KATHMANDU, FEBRUARY 08
This decade's second planetary trio is here - this time with Mercury, Venus and Jupiter.
The year 2021 will see two of the four planetary trios of the 203rd decade, that is, from January 1, 2021 till December 31, 2030. On January 10, 2021, the first planetary trio of Mercury, Jupiter and Saturn was observed, however, the sight was compromised due to poor visibility in many places, including Kathmandu valley.
The second triad of Mercury, Venus and Jupiter will be visible on February 13. The third will be seen on April 20, 2026 (Mercury, Mars, and Saturn) and the fourth on June 16, 2028 (Mercury, Venus, and Mars).
Among Mercury, Jupiter and Venus, Mercury will be the hardest planet to spot. It was there in the evening sky in the first week of February and will be in the morning sky in the last three weeks of February. Mercury and Saturn will show a quasi-conjunction on February 23, 2021.
However, there is a chance to locate three morning planets -- Venus, Jupiter and Saturn -- this week with a little assistance of the moon.

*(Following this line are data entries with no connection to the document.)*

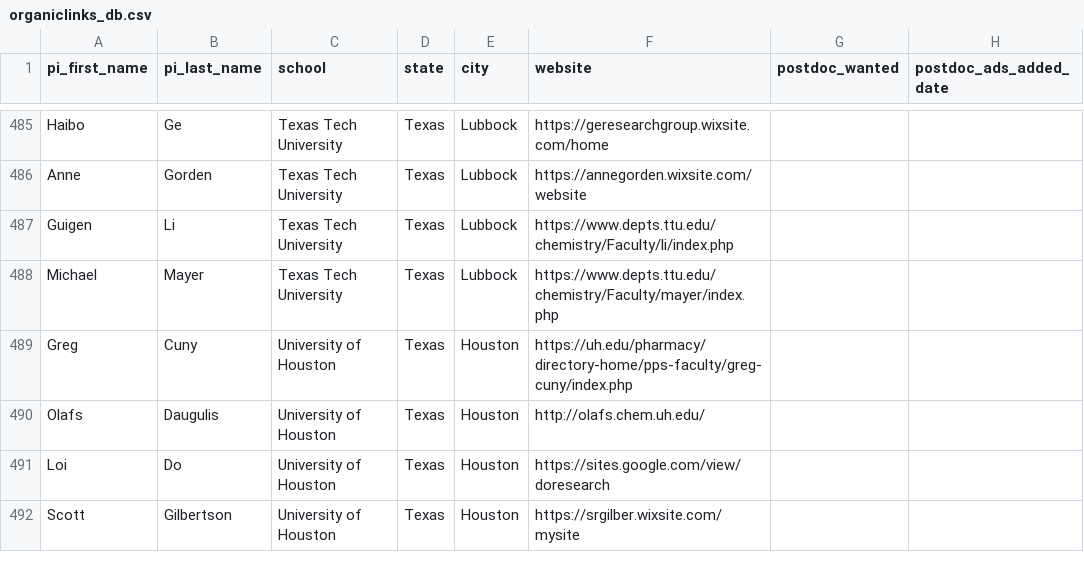
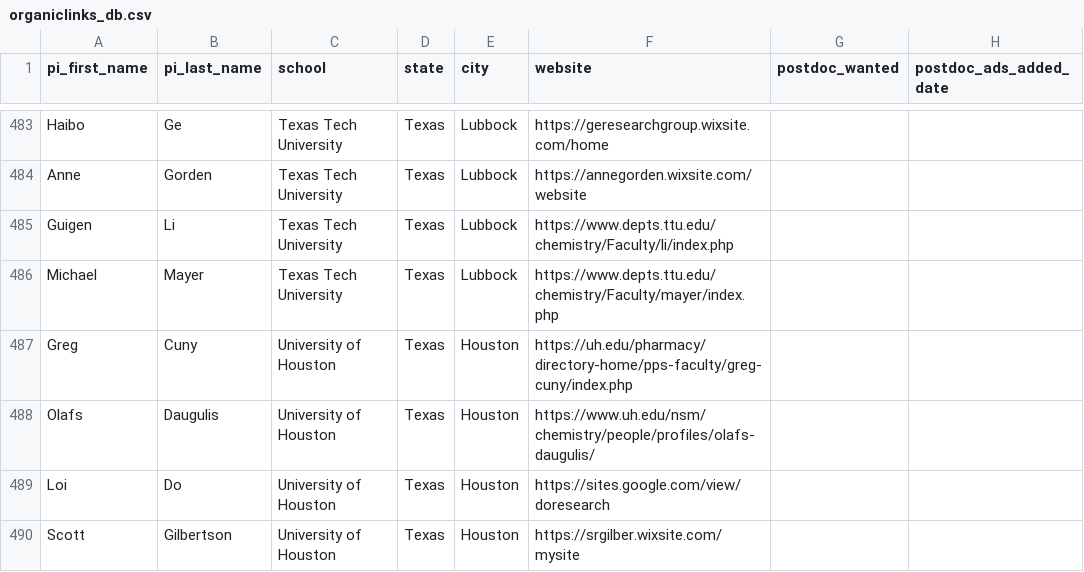
Before and after one commit to khoivan88/organiclinks-v2, a CSV file: data/organiclinks_db.csv, drawn as a sheet; only a part is shown, gaps mark what is left out; addresses are those after the commit; the diff covers the shown part only; the diff names each change by its address in the sheet, - before the commit and + after, or states it on an @@ line.

Commit message:
Committing spreadsheet content on 3/19/2023: by b-myers@onu.edu Cleaned up links via Link Check routine

```diff
--- a/data/organiclinks_db.csv
+++ b/data/organiclinks_db.csv
-F488 (website): http://olafs.chem.uh.edu/
+F488 (website): https://www.uh.edu/nsm/chemistry/people/profiles/olafs-daugulis/
```
Also changed, not shown: 2 removed rows and 7 edited cells elsewhere in this file.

These three will appear close to the waning moon on February 8, 9 and 10, until on February 11 when the moon completely disappears with the sunrise.
However, this will be quite a challenge for a novice enthusiast but a binocular can help. Start looking for the triad before the sunrise towards the eastern horizon.

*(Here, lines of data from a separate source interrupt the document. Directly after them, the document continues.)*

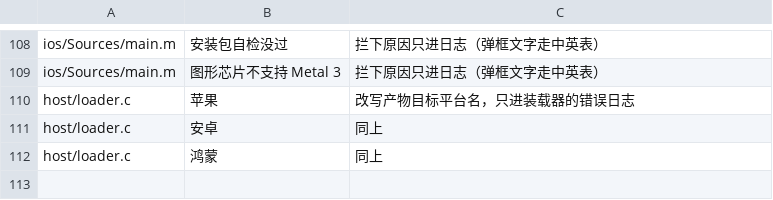
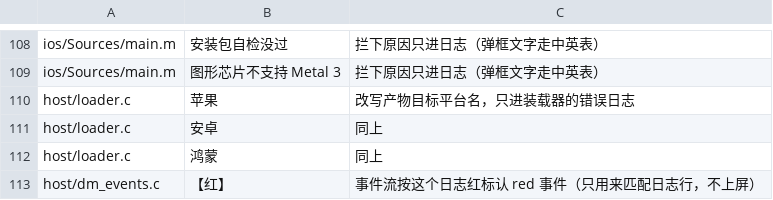
Before and after one commit to PowerBeef/d2r-metal, a TSV file: dm/i18n/literal_whitelist.tsv, drawn as a sheet; only a part is shown, gaps mark what is left out.

```diff
--- a/dm/i18n/literal_whitelist.tsv
+++ b/dm/i18n/literal_whitelist.tsv
@@ -112 +112,2 @@ host/loader.c	安卓	同上
 host/loader.c	鸿蒙	同上
+host/dm_events.c	【红】	事件流按这个日志红标认 red 事件（只用来匹配日志行，不上屏）
```
Also changed, not shown: 27 other files.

It is easier to locate Venus first as it is the brightest one. Jupiter will be there below Venus, and Saturn above Venus.
Venus has been spotted in the morning sky since August 2020, now it is getting close to the sunrise and will disappear in the glare around March. With that, Jupiter and Saturn in its stead will appear more visibly in the morning sky.
All the while, Mars is dimming in the night sky; it can be located high up in the sky and will slowly move westward to finally sink into the horizon.